Task objective: Copy out lines with the word "shown" from the material that follows.
··········
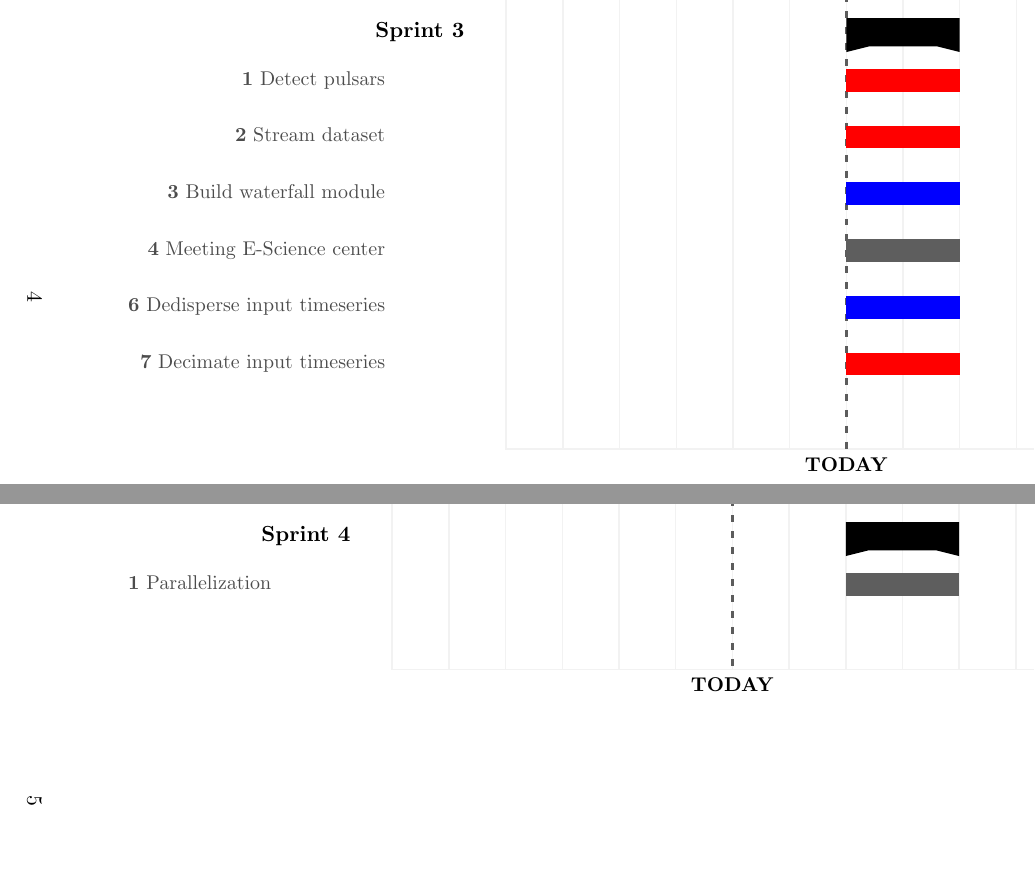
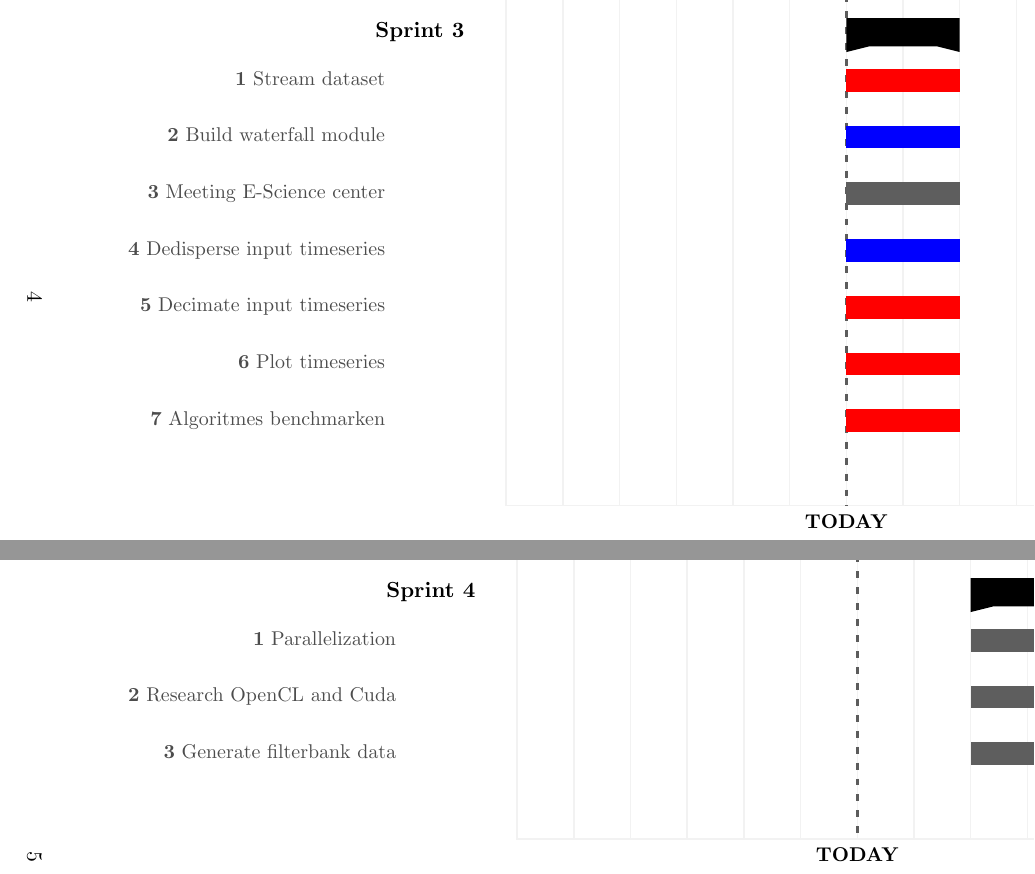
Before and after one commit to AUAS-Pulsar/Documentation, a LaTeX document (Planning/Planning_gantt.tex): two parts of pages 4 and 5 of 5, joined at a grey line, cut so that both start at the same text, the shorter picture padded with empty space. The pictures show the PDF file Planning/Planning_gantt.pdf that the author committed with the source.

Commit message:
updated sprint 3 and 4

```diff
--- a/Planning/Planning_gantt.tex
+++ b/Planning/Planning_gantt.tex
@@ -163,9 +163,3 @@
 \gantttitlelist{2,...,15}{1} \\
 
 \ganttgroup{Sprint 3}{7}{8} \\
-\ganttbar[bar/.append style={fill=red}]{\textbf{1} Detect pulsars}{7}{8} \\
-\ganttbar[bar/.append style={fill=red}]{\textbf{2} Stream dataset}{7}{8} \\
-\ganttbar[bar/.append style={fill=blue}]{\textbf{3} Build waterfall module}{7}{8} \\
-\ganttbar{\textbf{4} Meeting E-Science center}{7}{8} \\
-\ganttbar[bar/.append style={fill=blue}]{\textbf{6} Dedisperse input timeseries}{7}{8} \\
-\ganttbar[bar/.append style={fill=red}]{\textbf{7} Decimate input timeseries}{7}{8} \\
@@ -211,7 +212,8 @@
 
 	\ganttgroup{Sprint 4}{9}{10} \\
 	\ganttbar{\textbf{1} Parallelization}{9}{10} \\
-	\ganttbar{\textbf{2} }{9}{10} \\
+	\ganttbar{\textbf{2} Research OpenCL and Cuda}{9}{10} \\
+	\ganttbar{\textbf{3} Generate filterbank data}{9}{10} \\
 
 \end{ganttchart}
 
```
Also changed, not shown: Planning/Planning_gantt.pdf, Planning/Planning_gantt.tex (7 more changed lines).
··········
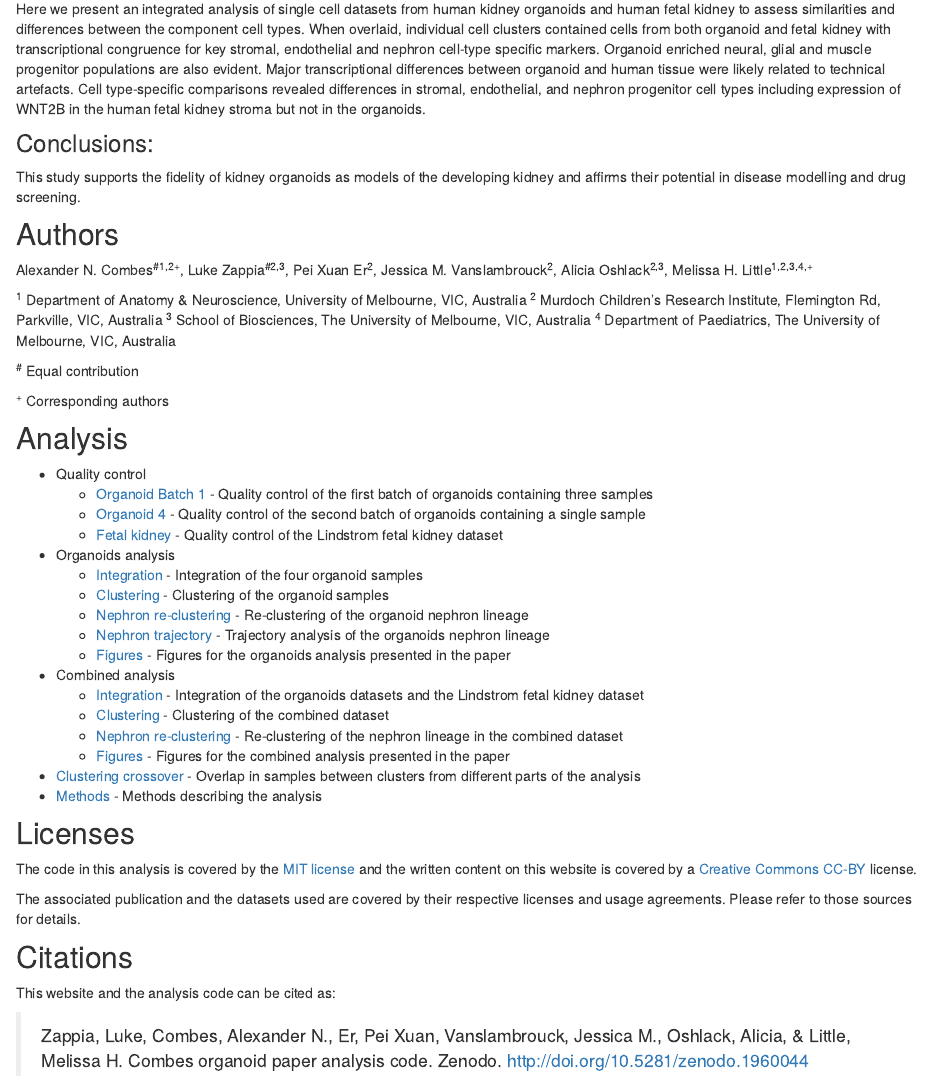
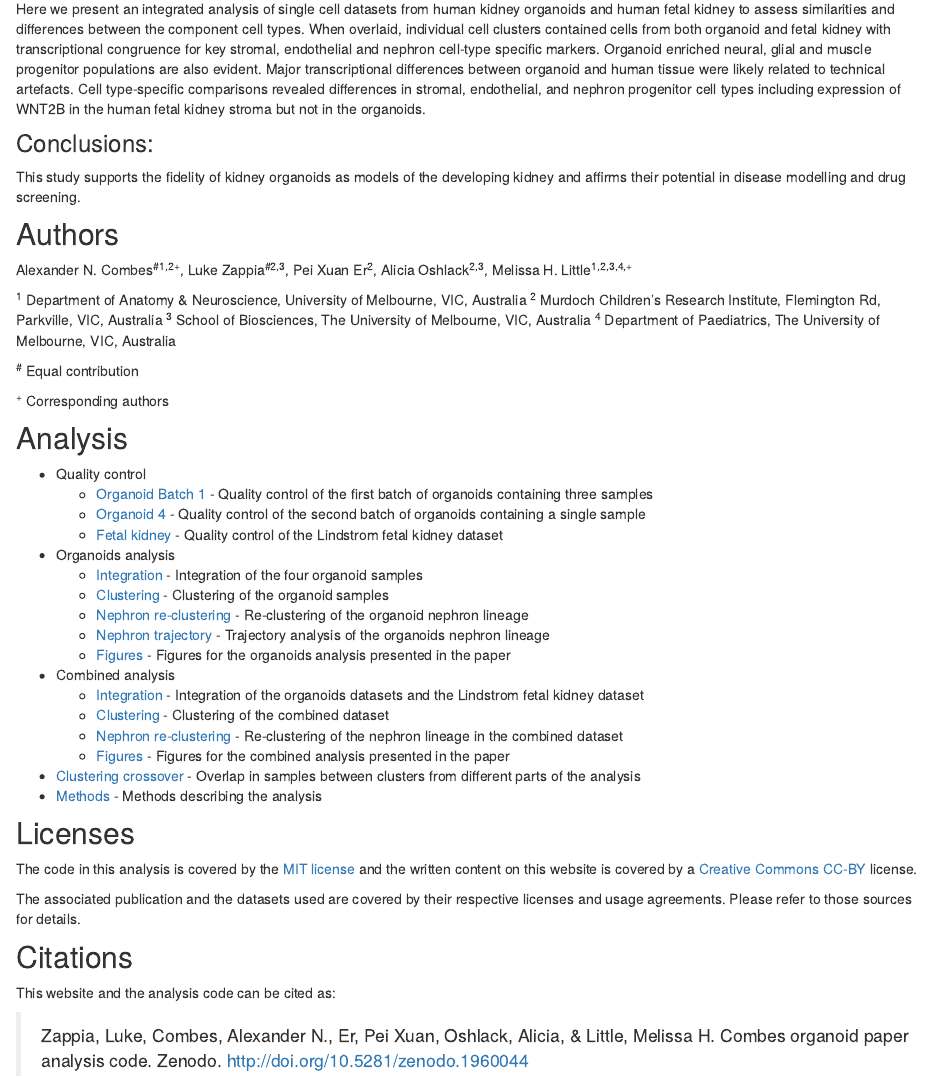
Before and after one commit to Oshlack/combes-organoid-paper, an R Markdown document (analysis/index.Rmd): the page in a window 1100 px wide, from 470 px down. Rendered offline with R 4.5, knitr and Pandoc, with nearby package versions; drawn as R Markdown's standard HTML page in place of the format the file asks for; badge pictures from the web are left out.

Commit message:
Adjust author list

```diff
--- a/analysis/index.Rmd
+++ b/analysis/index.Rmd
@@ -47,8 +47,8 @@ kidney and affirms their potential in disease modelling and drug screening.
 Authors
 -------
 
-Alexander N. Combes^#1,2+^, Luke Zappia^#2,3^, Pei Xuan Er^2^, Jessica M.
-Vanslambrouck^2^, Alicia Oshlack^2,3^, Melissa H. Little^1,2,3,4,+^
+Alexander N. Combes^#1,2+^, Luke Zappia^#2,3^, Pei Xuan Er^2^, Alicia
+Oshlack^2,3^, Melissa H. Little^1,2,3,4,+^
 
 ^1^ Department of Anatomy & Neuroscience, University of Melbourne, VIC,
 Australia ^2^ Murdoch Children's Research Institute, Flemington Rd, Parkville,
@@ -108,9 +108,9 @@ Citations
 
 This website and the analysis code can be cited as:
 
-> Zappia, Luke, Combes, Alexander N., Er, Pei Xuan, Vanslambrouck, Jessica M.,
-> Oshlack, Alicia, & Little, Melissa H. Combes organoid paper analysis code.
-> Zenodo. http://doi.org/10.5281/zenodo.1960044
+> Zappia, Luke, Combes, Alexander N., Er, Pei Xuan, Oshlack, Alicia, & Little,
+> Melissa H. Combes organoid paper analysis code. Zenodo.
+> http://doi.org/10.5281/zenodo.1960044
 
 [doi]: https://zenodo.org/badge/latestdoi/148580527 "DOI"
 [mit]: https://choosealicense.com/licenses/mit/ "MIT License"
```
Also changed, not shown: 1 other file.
··········
Solution to this exercise:
Also changed, not shown: Planning/Planning_gantt.pdf, Planning/Planning_gantt.tex (7 more changed lines).
Also changed, not shown: 1 other file.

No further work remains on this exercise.